These nine considerations will help you choose the proper classification for your new team member, whether hiring them to join your startup as an employee or as a freelance independent contractor to work on a specific project.

1. Behavioral Control

Do you set the worker’s specific hours or require a uniform? Do you dictate the tools or software they use? Greater control over how the work is performed indicates a higher likelihood that the worker is an employee. Employees typically adhere to your directions and business policies and utilize company-provided equipment. Independent contractors bring their own expertise and equipment, setting their own schedules within the broader performance.

2. Financial Control

Do you reimburse the worker for travel or supplies, or do they cover these costs themselves? Do you offer benefits like health insurance, which is typical for employees? As an example, think of the orchestra’s budget. Employees are paid a regular salary or wage, usually get benefits like health insurance, and the company usually covers reasonable work-related expenses. However, independent contractors are responsible for their business costs and are paid a set fee for the completed project.

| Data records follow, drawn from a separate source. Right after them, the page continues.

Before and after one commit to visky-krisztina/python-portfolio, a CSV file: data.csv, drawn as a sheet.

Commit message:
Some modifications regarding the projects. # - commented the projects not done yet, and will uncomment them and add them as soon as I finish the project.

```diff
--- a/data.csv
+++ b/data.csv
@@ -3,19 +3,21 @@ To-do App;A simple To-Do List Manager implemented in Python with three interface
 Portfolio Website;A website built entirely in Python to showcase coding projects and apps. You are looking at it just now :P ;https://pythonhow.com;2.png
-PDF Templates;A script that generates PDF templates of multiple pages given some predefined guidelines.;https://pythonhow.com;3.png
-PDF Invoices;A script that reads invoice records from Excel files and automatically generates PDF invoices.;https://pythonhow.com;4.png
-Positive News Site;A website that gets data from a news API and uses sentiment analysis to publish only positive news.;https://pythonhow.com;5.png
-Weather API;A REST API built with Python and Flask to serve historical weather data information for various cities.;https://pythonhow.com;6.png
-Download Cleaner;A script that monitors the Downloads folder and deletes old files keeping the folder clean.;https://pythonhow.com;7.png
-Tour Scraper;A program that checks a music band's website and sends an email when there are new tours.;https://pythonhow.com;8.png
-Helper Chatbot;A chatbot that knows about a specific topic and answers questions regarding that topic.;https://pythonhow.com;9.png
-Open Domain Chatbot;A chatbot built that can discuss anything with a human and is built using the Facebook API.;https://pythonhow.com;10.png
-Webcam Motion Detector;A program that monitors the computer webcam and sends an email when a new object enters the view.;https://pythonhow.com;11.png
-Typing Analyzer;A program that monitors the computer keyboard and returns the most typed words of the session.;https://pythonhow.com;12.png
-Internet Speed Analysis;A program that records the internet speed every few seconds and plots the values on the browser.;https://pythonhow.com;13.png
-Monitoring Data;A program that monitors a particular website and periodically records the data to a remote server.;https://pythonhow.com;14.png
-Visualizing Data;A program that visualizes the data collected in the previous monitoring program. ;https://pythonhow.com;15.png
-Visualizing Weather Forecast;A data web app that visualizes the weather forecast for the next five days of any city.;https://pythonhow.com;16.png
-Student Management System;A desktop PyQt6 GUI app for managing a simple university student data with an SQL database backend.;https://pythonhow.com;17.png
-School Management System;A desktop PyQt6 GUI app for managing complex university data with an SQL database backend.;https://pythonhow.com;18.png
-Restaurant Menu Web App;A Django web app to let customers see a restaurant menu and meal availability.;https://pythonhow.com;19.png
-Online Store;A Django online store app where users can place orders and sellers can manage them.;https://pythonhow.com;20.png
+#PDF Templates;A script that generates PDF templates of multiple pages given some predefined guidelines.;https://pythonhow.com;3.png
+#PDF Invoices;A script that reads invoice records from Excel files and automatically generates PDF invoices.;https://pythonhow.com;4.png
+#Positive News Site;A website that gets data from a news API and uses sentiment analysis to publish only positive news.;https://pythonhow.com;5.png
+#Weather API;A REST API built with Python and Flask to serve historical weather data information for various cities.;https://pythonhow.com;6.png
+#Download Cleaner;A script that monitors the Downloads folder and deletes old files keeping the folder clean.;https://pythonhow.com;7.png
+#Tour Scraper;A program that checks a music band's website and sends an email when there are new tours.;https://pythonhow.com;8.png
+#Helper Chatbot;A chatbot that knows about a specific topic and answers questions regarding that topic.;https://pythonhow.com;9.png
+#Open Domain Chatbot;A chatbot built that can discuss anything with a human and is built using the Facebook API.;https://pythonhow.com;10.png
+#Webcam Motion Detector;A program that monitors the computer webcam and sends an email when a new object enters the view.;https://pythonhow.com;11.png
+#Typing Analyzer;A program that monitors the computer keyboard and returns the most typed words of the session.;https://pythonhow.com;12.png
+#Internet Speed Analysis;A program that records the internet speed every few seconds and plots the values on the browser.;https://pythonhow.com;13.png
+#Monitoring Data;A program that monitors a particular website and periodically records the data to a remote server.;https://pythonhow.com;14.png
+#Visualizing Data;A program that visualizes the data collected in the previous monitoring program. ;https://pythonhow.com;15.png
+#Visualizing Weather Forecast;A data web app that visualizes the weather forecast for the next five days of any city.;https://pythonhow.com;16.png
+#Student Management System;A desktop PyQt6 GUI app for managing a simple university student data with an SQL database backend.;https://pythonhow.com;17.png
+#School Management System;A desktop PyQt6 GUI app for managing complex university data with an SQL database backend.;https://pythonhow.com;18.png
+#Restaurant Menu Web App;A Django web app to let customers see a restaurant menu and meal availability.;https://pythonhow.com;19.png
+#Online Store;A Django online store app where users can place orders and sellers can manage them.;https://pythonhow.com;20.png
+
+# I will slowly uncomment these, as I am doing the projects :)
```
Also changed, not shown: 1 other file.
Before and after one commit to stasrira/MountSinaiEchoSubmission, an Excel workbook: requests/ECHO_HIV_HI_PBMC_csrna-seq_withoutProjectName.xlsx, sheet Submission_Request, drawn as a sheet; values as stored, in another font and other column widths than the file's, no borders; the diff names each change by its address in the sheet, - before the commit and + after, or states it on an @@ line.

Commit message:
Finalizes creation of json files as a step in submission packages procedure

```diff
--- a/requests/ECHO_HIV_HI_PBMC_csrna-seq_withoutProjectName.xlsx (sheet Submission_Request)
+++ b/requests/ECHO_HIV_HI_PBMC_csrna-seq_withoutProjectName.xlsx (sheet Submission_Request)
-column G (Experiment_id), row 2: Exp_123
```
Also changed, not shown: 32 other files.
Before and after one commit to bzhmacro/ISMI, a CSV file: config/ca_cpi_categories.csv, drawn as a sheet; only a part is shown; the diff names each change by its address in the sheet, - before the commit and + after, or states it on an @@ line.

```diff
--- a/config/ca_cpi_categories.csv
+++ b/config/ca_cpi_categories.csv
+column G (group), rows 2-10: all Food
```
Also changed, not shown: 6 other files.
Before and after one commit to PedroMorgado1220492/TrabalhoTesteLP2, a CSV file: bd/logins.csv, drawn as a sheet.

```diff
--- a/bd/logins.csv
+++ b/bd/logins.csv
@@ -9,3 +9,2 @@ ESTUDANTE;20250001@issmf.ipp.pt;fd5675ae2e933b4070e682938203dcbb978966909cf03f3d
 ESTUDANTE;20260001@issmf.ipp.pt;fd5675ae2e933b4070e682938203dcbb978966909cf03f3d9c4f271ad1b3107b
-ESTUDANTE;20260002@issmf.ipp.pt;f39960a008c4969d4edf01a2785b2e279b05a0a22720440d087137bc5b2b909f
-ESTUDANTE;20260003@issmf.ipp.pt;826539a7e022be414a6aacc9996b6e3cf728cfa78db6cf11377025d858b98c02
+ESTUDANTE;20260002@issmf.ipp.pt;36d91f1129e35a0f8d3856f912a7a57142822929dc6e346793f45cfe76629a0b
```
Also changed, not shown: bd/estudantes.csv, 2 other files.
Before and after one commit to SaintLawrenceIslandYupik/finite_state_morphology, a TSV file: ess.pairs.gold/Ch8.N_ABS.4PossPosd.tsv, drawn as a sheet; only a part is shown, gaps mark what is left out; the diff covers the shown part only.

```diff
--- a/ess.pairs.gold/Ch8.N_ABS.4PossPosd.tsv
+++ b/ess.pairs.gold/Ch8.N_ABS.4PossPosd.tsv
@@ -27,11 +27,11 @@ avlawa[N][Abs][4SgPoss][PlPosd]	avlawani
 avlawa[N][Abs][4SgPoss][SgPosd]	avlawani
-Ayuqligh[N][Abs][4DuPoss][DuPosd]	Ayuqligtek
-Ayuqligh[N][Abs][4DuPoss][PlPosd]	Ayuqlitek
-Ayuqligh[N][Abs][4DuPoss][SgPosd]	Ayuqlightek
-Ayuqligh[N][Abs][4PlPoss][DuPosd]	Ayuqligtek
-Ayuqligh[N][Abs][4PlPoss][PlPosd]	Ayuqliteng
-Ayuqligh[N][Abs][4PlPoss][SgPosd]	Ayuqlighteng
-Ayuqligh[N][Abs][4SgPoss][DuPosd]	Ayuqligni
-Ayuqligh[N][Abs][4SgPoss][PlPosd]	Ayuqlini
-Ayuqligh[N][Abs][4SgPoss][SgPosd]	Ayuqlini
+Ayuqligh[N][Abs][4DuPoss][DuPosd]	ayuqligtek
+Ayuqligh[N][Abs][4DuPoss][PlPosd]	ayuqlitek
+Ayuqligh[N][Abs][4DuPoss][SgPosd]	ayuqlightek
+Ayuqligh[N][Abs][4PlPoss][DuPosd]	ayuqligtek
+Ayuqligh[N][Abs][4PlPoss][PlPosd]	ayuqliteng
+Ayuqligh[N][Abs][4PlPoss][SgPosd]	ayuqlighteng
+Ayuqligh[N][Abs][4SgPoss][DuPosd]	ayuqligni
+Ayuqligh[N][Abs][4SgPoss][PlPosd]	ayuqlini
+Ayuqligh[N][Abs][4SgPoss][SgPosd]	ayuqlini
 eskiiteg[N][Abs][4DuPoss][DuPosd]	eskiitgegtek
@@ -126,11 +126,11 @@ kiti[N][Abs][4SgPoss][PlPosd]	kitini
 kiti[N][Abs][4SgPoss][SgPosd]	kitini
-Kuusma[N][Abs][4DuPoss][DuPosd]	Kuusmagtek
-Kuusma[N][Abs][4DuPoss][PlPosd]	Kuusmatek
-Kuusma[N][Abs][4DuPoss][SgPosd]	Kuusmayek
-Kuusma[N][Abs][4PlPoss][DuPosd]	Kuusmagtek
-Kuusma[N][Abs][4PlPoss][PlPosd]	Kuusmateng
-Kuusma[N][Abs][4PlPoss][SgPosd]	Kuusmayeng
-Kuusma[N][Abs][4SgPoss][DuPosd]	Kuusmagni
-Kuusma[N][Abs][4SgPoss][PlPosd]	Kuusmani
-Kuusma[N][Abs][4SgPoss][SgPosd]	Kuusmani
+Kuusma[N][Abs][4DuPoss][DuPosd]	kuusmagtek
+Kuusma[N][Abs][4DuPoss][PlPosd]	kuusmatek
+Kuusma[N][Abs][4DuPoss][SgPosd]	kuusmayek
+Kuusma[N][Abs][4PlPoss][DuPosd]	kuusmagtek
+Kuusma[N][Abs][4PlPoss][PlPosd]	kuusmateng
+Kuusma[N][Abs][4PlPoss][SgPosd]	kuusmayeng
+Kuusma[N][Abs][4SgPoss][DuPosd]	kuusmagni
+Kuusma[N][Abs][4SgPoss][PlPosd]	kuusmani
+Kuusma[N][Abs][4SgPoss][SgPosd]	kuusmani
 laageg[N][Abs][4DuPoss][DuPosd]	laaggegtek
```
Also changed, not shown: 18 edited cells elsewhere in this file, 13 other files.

3. Integration of Services

How essential are the worker’s services to your startup’s core operations? The core team for your startup plays essential roles, like performing marketing tasks or developing your product. Independent contractors, on the other hand, contribute specialized skills that complement your core business. Think of them as the guest composers who create a unique piece for your orchestra.

4. The Nature of the Relationship

Is this a one-time project or an ongoing position crucial to your company’s day-to-day operations? Employees are hired for ongoing roles, becoming vital members of your startup team and continuing in their role as the company grows. Independent contractors are more like session musicians, brought in for specific projects with a clear start and end date.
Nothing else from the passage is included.